A new stained glass window has been unveiled at Durham Cathedral in memory of a student.
The Illumination Window is the building's newest feature and has been revealed today in memory of Durham University student Sara Pilkington.
Having been clad in scaffolding since mid-March, the full extent of the window is now revealed, which was specially created by Chichester-based glass artist Mel Howse to serve as an enduring memorial to Sara.
Sara was a student in her final year at Collingwood College when she died suddenly in 2012.
Her parents, Jonathan and Jools Pilkington, who generously funded the new commission, said: "Illumination means to bring in light and our beautiful daughter, Sara, brought so much love and light into our lives.
"Her smile lit up the world of those around her. The Illumination Window is a fitting memorial to her."
With the strategic placement of the window on the north side of the cathedral, it looks out onto Durham University, providing a physical link to the student community and emphasising the strong connection between academic and spiritual learning.
Canon Chancellor of Durham Cathedral, Charlie Allen, said: "I am thrilled that this astonishing piece of art is now housed within the walls of Durham Cathedral.
"Its vibrancy illuminates the medieval fabric of the church and it is the final piece of stained glass to surround the Shrine of St Cuthbert, a fitting location given Cuthbert’s presence in the work.

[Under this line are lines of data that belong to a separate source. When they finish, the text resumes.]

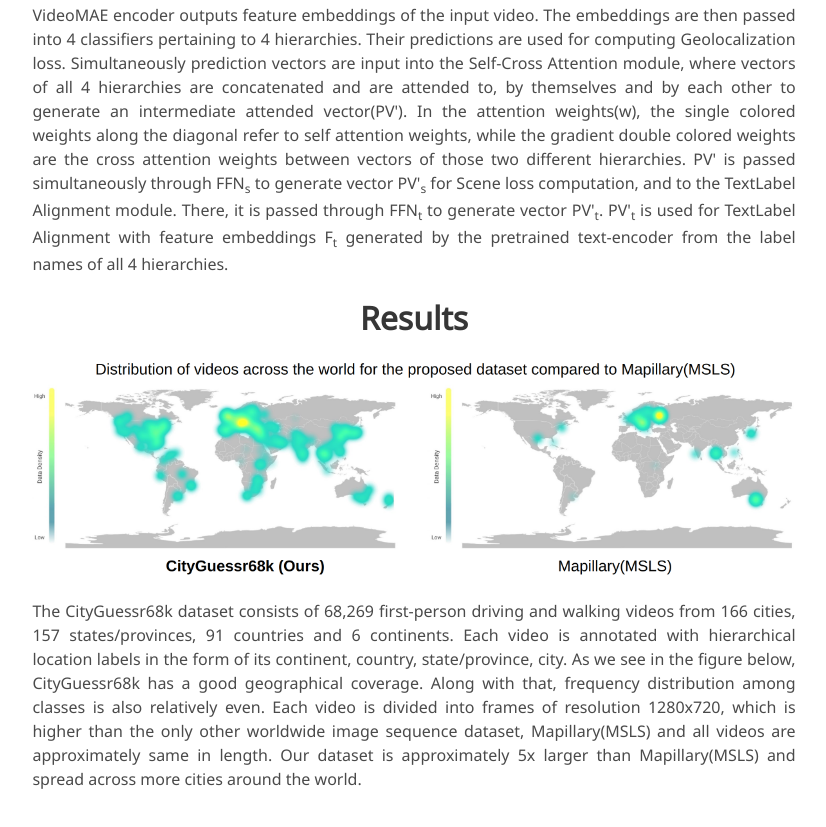
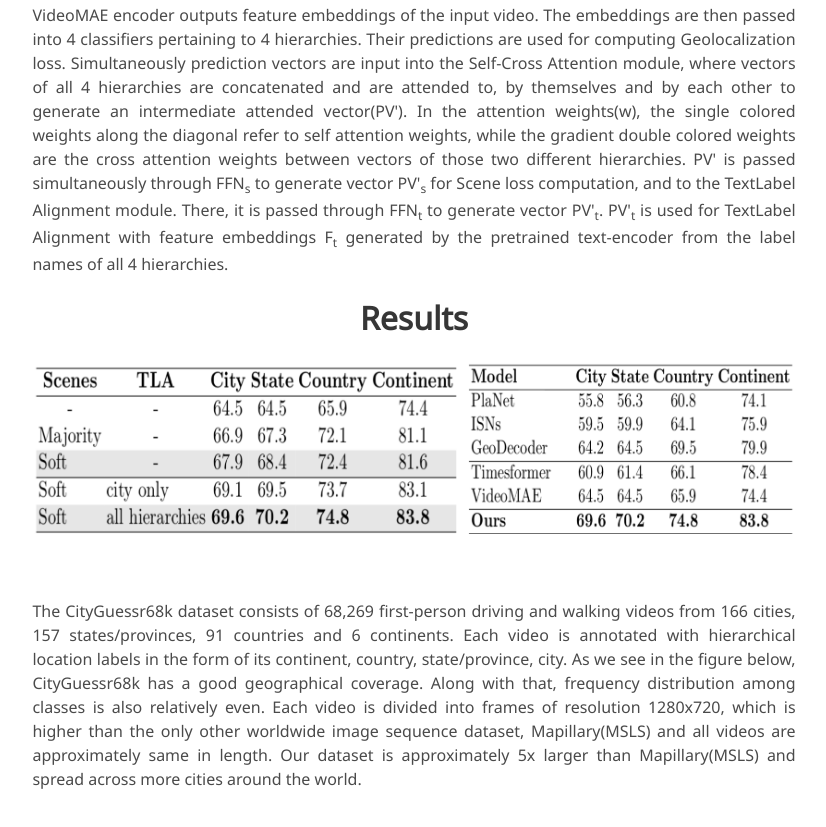
Before and after one commit to ParthPK/cityguessr-webpage, a plain HTML site: page index.html in a window 1280 px wide. Shown: the part 2169-2996 px from the top of the page, without its empty margins (226-1052 px from the left). Drawn offline with nearby package versions, Linux system fonts and the light colour scheme; some icons are missing; a web font is replaced by a local one.

Commit message:
Update index.html

```diff
--- a/index.html
+++ b/index.html
@@ -265,7 +265,7 @@
       <div class="column is-four-fifths">
         <h2 class="title is-3">Results</h2>
         <div class="publication-video" style="padding-bottom: 31.25%;">
-          <img src="static/images/cityguessr_v_msls.png" />
+          <img src="static/images/res_cg.png" />
         </div>
         <div class="content has-text-justified">
           <p>
```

"It reminds us of the commitment to academic learning which is deeply entrenched in our Christian heritage, but most of all, the work reminds us of Sara, one of God’s children, whose beauty and youth is now forever encapsulated in permanent form within the Cathedral."
As the first ever winner of the Queen Elizabeth Scholarship Trust (QEST) Award for Excellence in 2013 and the 2016 winner of The Building Crafts Award from the Sussex Heritage Trust, the compositional qualities of Mel Howse’s work are breath-taking, brilliantly capturing the elements of spirituality, beauty and vibrancy contained within the design brief.
While the window is open to interpretation, a natural landscape has been used as a vehicle for Sara’s story. The journey of learning is represented by the physical and ethereal presence of St Cuthbert and Jesus, with rising forms signifying the tangible link between the spiritual journey and life in the current age.
With the flashed glass of the window allowing more than one colour and shade within each piece, visitors will notice kaleidoscopic patterns projected onto the Shrine of St Cuthbert as light passes through.
Mel said: "The window is about a young vibrant person who was here one day and not here the next and that is a very strong story which remained at the forefront of my mind as I worked on the piece. Given its poignancy, the story runs like a thread through my design.
"I’ve worked very hard to achieve synergy between the architecture and glass work. What I didn’t want to do was to create a piece of very contemporary work that would not chime and respond to this absolutely incredible building."
The Illumination Window will be formally dedicated on Saturday, May 11, at the Cathedral's Evensong service at 5.15pm.